In addition to Mohler’s lectures and talks with Merritt, Alumni Academy held a question-and-answer panel with Dan DeWitt, dean of Boyce College; Aaron Harvie, church planter mobilization strategist for the Bevin Center for Missions Mobilization; and Dan Dumas, senior vice president for institutional administration. Matt Hall, vice president for academic services, moderated the panel. The panel answered questions related to leadership in the local church, leadership development, priorities of a leader and more.
After the panel, Gregory A. Wills interviewed Mohler about his early presidency, a time when Mohler’s leadership was met with severe opposition.
Alumni Academy offers ministry enhancement and ongoing theological learning to the institution’s alumni free of charge.
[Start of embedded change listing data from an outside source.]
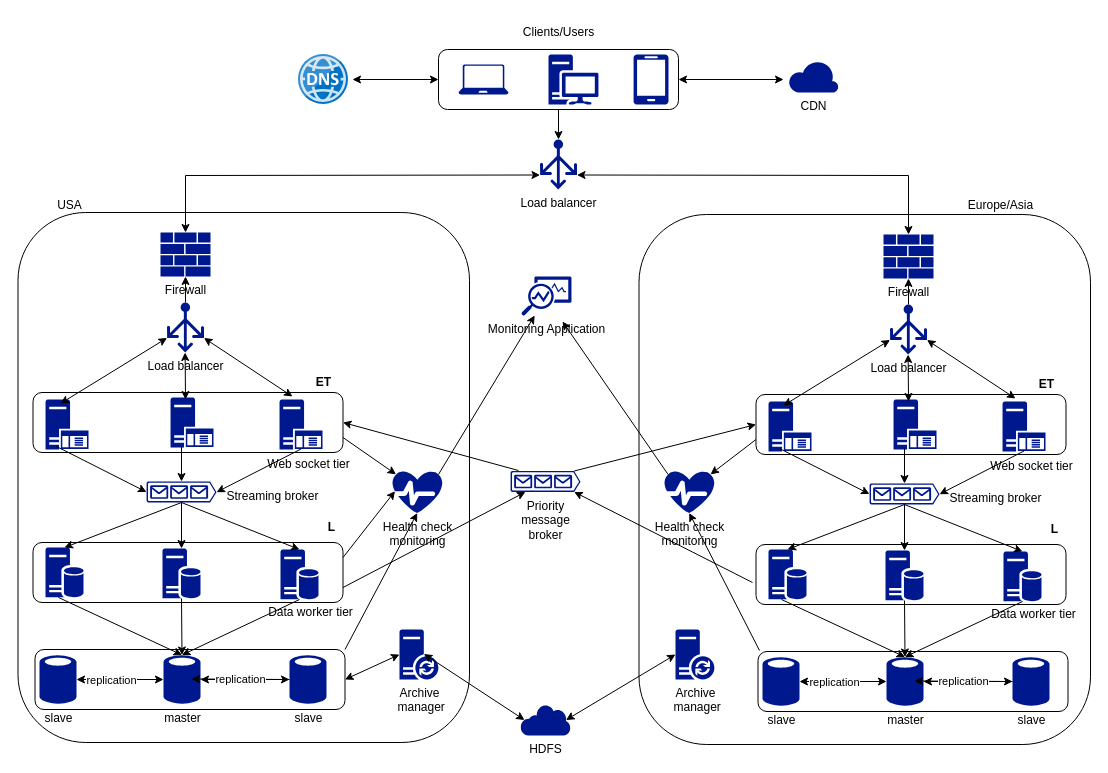
hkravtsov/hla keeps this draw.io diagram as resoures/drawio/HLA_architectural_design_0001.drawio. Above is the earlier version. Source tidied: cells renumbered, new cells numbered last; positions are measured from the earlier drawing's top-left corner, leaving out a move shared by most shapes. Both pictures are drawn from the tidied source at 100%, with x=0, y=0 at pixel (18, 17).
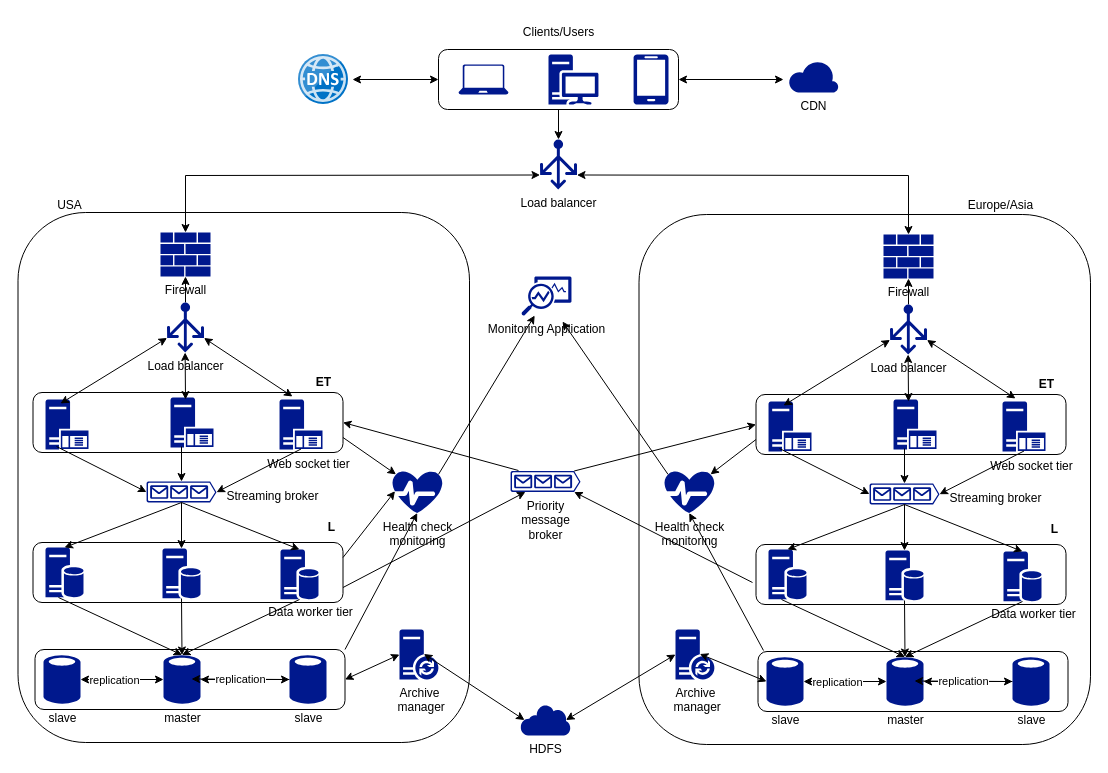
After the change.

The change refers to these unchanged cells:
```xml
<mxCell id="107" value="Archive&lt;br&gt;&amp;nbsp;manager" style="sketch=0;shadow=0;dashed=0;html=1;strokeColor=none;labelPosition=center;verticalLabelPosition=bottom;verticalAlign=top;align=center;fillColor=#00188D;shape=mxgraph.mscae.enterprise.database_synchronization;" parent="1" vertex="1">
  <mxGeometry x="657" y="612" width="39" height="50" as="geometry" />
</mxCell>
```

The edit, as a diff of the source:
```diff
@@
     <mxCell id="43" value="slave" style="sketch=0;shadow=0;dashed=0;html=1;strokeColor=none;labelPosition=center;verticalLabelPosition=bottom;verticalAlign=top;align=center;fillColor=#00188D;shape=mxgraph.mscae.enterprise.database_generic;" parent="1" vertex="1">
-      <mxGeometry x="21" y="637" width="37" height="50" as="geometry" />
+      <mxGeometry x="25" y="637" width="37" height="50" as="geometry" />
     </mxCell>
@@
     <mxCell id="95" value="slave" style="sketch=0;shadow=0;dashed=0;html=1;strokeColor=none;labelPosition=center;verticalLabelPosition=bottom;verticalAlign=top;align=center;fillColor=#00188D;shape=mxgraph.mscae.enterprise.database_generic;" parent="1" vertex="1">
-      <mxGeometry x="744" y="639" width="37" height="50" as="geometry" />
+      <mxGeometry x="748" y="639" width="37" height="50" as="geometry" />
     </mxCell>
@@
+    <mxCell id="116" style="endArrow=classic;startArrow=classic;html=1;rounded=0;entryX=0.625;entryY=0.49;entryDx=0;entryDy=0;entryPerimeter=0;exitX=0;exitY=0.5;exitDx=0;exitDy=0;exitPerimeter=0;" parent="1" edge="1" source="95" target="107">
+      <mxGeometry relative="1" as="geometry" />
+    </mxCell>
```
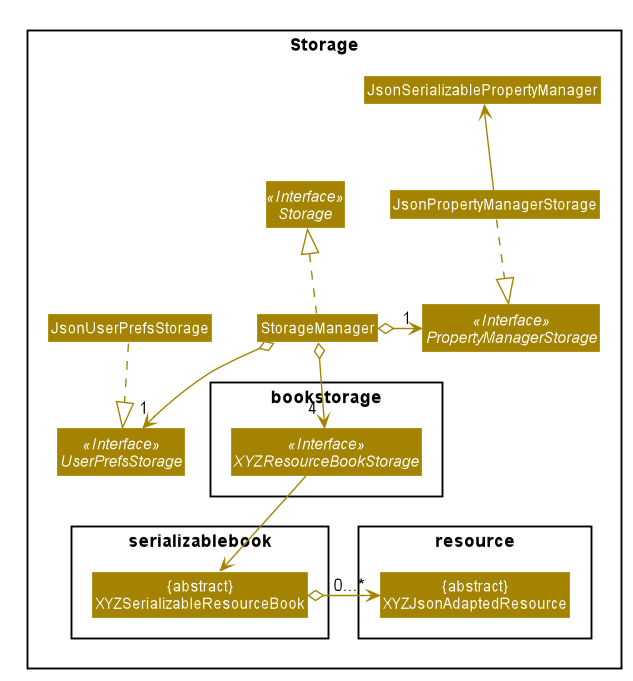
nus-cs2103-AY1920S1/addressbook-level3 keeps this PlantUML diagram as docs/images/StorageClassDiagram.png. Above is the earlier version.
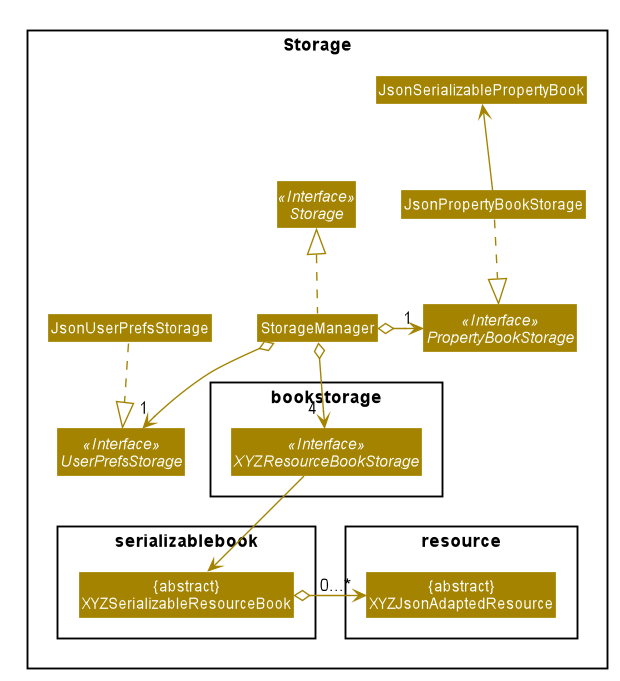
Later version of the same file.

Change to the diagram source:
```diff
@@ -66,23 +66,23 @@
 
     Interface Storage <<Interface>>
     Interface UserPrefsStorage <<Interface>>
-    Interface PropertyManagerStorage <<Interface>>
+    Interface PropertyBookStorage <<Interface>>
 
     Class StorageManager
     Class JsonUserPrefsStorage
-    class JsonPropertyManagerStorage
-    class JsonSerializablePropertyManager
+    class JsonPropertyBookStorage
+    class JsonSerializablePropertyBook
 }
 
 StorageManager .up.|> Storage
 StorageManager o--> "4 " XYZResourceBookStorage
 StorageManager o--> "1" UserPrefsStorage
-StorageManager o-> "1" PropertyManagerStorage
+StorageManager o-> "1" PropertyBookStorage
 
 "{abstract}\nXYZSerializableResourceBook" o-left-> "0...* " "{abstract}\nXYZJsonAdaptedResource"
 XYZResourceBookStorage --> "{abstract}\nXYZSerializableResourceBook"
 
 JsonUserPrefsStorage ..|> UserPrefsStorage
-JsonPropertyManagerStorage ..|> PropertyManagerStorage
-JsonPropertyManagerStorage -up-> JsonSerializablePropertyManager
+JsonPropertyBookStorage ..|> PropertyBookStorage
+JsonPropertyBookStorage -up-> JsonSerializablePropertyBook
 @enduml
```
For a nominal fee, attendees may bring members of their church staff with them.
The next scheduled Alumni Academy course will be about family ministry within the local church with Timothy Paul Jones, professor of leadership and church ministry, Jan. 9-10, 2014. More information about Alumni Academy is available at events.sbts.edu.
SBTS Press, a division of Southern Seminary, today released a new resource, The Call to Ministry. The write-in, journal-style book helps readers discern whether or not God has called them to vocational ministry.
The Call to Ministry features essays from Southern Seminary president R. Albert Mohler Jr.; associate professor of biblical spirituality Donald S. Whitney; and Daniel S. Dumas, senior vice president for institutional administration at the school.
Readers will find, in addition to these essays, a collection of quotes that show how pastors, both past and present, think about the call and the task of ministry.
In the book’s preface, project editor Matt Damico writes, “The book includes pages with blank space; those pages are for you to respond to questions, react to the quotations and reflect on the Scripture references you’ll find throughout. So, open your Bible, get out your pen and discover whether God has called you to this most noble and weighty task.”
The book answers questions concerning the internal and external aspects of the call, the nature of ministry and whether or not the reader’s desires, gifts and qualifications meet that which Scripture requires for ministers.
The publication of this book coincides with the second annual Expositors Summit at Southern Seminary. The summit is hosted by the Center for Christian Preaching that aims to restore the primacy of expository preaching in local churches. The 2013 conference features speakers Mohler, Alistair Begg and H.B. Charles Jr. Information about the Center for Christian Preaching is available at sbts.edu/preaching. The center sends updates and highlights resources through Twitter: www.twitter.com/tc4cp.
The Call to Ministry is available from press.sbts.edu, Amazon.com and Southern’s LifeWay Campus Store. More information about the book and SBTS Press – including the four prior volumes in the guide book series — is available at press.sbts.edu.